Media interest was huge – ranging from regular updates on local TV, to interviews with John Craven on BBC Countryfile and a special documentary by Time Team called Bronze Age Mummies. As the initial dig period came to a close in early autumn of 2013, evidence was uncovered that pointed towards evidence of the catastrophic event which helped cut Britain off from the Continent thousands of years ago. This triggered an 'emergency' HLF grant of £70,000 to continue the excavations for another week before the site was infilled. However, the work had only just started. The huge amount of data, finds, surveys and scientific information gathered by the team and supplemented by the voluntary involvement of specialist academics from across the UK had to be analysed
A cyst from the site is on permanent display at Hauxley Nature. Volunteers continue to monitor the coast for anything of interest (biological as well as archaeological) and this has already resulted in further work to rescue a Mesolithic hearth and to record peat beds, with footprints. An education pack has also been produced, in partnership with Tyne & Wear Museums Service and has been used by local schools as part of the national curriculum.
The story of the dig has been superbly reproduced in the popular book Rescued from the Sea by Clive Waddington. In addition, Archaeology and Environment on the North Sea Littoral: A Case Study from Low Hauxley has been released, a complete monograph volume recording this site, which includes previous excavation work undertaken by Dr. Clive Bonsall. This brings all the evidence together to create a fascinating insight into the use of the area by man and how they adjusted to an ever changing environment, which mirrors the current day in so many ways.

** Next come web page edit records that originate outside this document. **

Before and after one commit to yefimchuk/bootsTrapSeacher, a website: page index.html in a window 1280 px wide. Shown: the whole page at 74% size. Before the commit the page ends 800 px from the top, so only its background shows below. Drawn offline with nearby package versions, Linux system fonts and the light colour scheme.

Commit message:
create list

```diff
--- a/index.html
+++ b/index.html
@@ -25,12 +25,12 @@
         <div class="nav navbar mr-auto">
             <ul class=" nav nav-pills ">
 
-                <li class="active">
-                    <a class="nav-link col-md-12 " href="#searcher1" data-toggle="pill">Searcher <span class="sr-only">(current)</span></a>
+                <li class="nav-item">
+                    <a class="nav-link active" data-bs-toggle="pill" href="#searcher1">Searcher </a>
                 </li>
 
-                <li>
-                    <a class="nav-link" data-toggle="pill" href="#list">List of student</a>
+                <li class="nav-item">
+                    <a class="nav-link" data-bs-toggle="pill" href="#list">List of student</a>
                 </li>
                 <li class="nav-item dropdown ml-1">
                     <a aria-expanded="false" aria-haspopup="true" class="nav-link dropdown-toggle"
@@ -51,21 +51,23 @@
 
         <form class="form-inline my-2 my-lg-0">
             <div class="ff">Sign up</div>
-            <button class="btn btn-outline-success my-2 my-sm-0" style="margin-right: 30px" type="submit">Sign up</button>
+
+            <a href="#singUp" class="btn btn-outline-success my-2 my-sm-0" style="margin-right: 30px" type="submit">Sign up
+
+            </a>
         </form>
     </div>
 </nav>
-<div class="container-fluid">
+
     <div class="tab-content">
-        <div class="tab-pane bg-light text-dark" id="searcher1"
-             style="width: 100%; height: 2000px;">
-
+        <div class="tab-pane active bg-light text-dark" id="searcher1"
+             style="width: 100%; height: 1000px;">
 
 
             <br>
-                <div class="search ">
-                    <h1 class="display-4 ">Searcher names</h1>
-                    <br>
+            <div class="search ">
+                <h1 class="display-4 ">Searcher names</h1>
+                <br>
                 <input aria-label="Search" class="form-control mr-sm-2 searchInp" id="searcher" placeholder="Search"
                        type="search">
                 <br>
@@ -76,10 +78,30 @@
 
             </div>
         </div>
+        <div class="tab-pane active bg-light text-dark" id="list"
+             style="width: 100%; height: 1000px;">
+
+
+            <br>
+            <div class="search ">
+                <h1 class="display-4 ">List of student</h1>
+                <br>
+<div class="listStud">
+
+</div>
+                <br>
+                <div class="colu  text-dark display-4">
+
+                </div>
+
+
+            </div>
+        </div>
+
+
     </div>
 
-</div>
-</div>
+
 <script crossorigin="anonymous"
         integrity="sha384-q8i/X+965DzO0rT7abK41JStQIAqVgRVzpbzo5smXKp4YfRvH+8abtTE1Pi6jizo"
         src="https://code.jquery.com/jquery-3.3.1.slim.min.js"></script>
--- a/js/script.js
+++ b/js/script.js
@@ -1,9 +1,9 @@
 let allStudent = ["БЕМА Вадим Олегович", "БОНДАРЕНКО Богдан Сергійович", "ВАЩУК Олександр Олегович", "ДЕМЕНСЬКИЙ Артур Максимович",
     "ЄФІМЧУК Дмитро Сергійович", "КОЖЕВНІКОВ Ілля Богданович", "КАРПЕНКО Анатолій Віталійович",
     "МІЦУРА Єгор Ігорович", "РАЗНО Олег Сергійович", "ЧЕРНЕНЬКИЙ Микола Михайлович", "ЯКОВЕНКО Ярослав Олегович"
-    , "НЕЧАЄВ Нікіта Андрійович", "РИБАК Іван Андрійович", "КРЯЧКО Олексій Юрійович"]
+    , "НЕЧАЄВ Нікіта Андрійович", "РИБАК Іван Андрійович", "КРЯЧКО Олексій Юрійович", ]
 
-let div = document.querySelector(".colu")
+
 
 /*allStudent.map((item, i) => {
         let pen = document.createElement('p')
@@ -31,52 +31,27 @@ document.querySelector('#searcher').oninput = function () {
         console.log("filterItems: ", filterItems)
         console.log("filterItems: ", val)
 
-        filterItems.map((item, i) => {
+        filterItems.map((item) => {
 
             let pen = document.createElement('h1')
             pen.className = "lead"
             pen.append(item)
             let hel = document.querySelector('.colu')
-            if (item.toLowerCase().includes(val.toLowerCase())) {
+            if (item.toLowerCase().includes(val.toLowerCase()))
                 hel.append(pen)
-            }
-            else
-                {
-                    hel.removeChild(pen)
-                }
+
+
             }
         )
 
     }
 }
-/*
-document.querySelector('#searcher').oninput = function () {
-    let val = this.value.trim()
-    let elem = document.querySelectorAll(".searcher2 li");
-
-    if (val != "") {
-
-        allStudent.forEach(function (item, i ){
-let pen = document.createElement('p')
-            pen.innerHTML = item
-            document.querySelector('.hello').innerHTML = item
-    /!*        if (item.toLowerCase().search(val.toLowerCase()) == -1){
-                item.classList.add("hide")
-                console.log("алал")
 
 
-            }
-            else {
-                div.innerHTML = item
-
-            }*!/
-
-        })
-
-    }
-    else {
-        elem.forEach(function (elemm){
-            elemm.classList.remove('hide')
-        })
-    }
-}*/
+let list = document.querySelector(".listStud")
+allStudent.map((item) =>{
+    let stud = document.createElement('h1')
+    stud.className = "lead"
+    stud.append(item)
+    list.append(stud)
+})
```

Discover more about the archeological work and the Rescued from the Sea project at Low Hauxley in two special publications:
Archaeology and Environment on the North Sea Littoral: A Case Study from Low Hauxley
At 318 pages, the volume is a comprehensive piece of work bringing together decades of archaeological work along the North Sea coastline and the results have already received national and international recognition in archaeological fields. Written by Clive Waddington and Clive Bonsall, the book includes details of the wildlife charity’s ‘Rescued from the Sea’ Project, the 13 week archaeological excavation project at Low Hauxley, situated at the north end of Druridge Bay during that summer.
The book costs £30 and is available to buy from Hauxley Wildlife Discovery Centre.
An Archaeologist's Tale
With sea level rise accelerating, archaeologists are in a race against time to record ancient remains eroding from our shores before they are destroyed by the sea. A popular book resulting from the Trust’s HLF funded ‘Rescued from the Sea’ Project at Low Hauxley has just been published, authored by lead archaeologist Clive Waddington. Documenting the story of how a nationally important archaeological site was excavated from an eroding cliff edge next to our Low Hauxley Reserve.
This book costs £10 and is available to buy from Hauxley Wildlife Discovery Centre.